“What the results of these surveys are showing so far is how important conifer forests are for these rarely seen, nocturnal owls. Due to their elusive ways we don’t know much at all about the Long-eared Owl and this lack of knowledge has meant that it isn’t afforded any special legal protection or conservation status and is entirely omitted from the UK Birds of Conservation Concern List (BCC). That is why I believe it is so important to carry out these surveys and try to find out where they are and what habitats they prefer.”
Steve Minton, Planning Manager at the Forestry Commission adds:
“Our forests provide important habitats for a range of species and it is important that we know whether long eared owls are one of these. Modern forestry is not just about trees but the spaces in between them and the species that live in them. The more we are aware of which species are using our forests the more we can tailor future land management to meet their needs.”
There will be further summer surveys during May and June. All data recorded will be submitted to both the Forestry Commission as well as The British Trust for Ornithology (BTO). During the surveys, recordings of any other birds will also be recorded and data will also be submitted to the BTO for inclusion in their national survey as Roving Records.
For more information please contact Chris Sperring on 01275 843701 or Kirstie Smith on 01392 834249.
NOTES TO EDITOR
1. The Forestry Commission is the government department responsible in England for protecting, expanding and promoting the sustainable management of woods and forests and increasing their value to society and the environment. Forestry makes a real contribution to sustainable development, providing social and environmental benefits arising from planting and managing attractive, as well as productive, woodlands. Further information can be found at www.forestry.gov.uk/england

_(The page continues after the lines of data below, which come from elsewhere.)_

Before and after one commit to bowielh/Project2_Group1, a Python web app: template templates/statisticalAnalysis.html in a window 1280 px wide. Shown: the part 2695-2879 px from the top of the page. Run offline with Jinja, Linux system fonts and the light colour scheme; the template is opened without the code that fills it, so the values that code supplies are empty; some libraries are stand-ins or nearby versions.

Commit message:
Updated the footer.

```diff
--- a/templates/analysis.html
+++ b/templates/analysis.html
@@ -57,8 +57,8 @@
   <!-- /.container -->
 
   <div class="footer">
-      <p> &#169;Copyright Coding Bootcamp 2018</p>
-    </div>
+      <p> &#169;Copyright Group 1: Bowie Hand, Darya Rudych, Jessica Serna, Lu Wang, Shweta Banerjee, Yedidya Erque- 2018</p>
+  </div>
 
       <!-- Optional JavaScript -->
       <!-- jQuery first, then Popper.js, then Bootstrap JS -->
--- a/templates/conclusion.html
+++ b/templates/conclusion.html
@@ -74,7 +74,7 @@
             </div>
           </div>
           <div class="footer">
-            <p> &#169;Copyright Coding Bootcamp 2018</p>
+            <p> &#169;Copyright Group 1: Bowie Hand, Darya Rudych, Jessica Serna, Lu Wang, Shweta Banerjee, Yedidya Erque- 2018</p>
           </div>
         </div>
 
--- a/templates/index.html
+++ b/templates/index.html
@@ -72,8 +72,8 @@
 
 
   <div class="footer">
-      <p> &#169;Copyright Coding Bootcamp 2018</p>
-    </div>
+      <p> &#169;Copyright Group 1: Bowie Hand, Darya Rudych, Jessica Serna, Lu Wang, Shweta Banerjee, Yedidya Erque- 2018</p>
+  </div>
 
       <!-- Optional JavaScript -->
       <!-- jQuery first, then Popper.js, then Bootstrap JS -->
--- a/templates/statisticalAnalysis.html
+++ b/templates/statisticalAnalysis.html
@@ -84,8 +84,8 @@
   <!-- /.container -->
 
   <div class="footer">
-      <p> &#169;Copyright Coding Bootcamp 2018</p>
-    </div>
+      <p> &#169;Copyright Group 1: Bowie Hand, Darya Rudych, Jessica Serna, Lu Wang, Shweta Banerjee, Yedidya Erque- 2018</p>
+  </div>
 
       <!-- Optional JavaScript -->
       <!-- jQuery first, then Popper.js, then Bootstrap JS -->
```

2. For more information about the Hawk and Owl Trust go to www.hawkandowl.org
Kirstie Smith, Communications Manager, Forestry Commission on 01392 834249.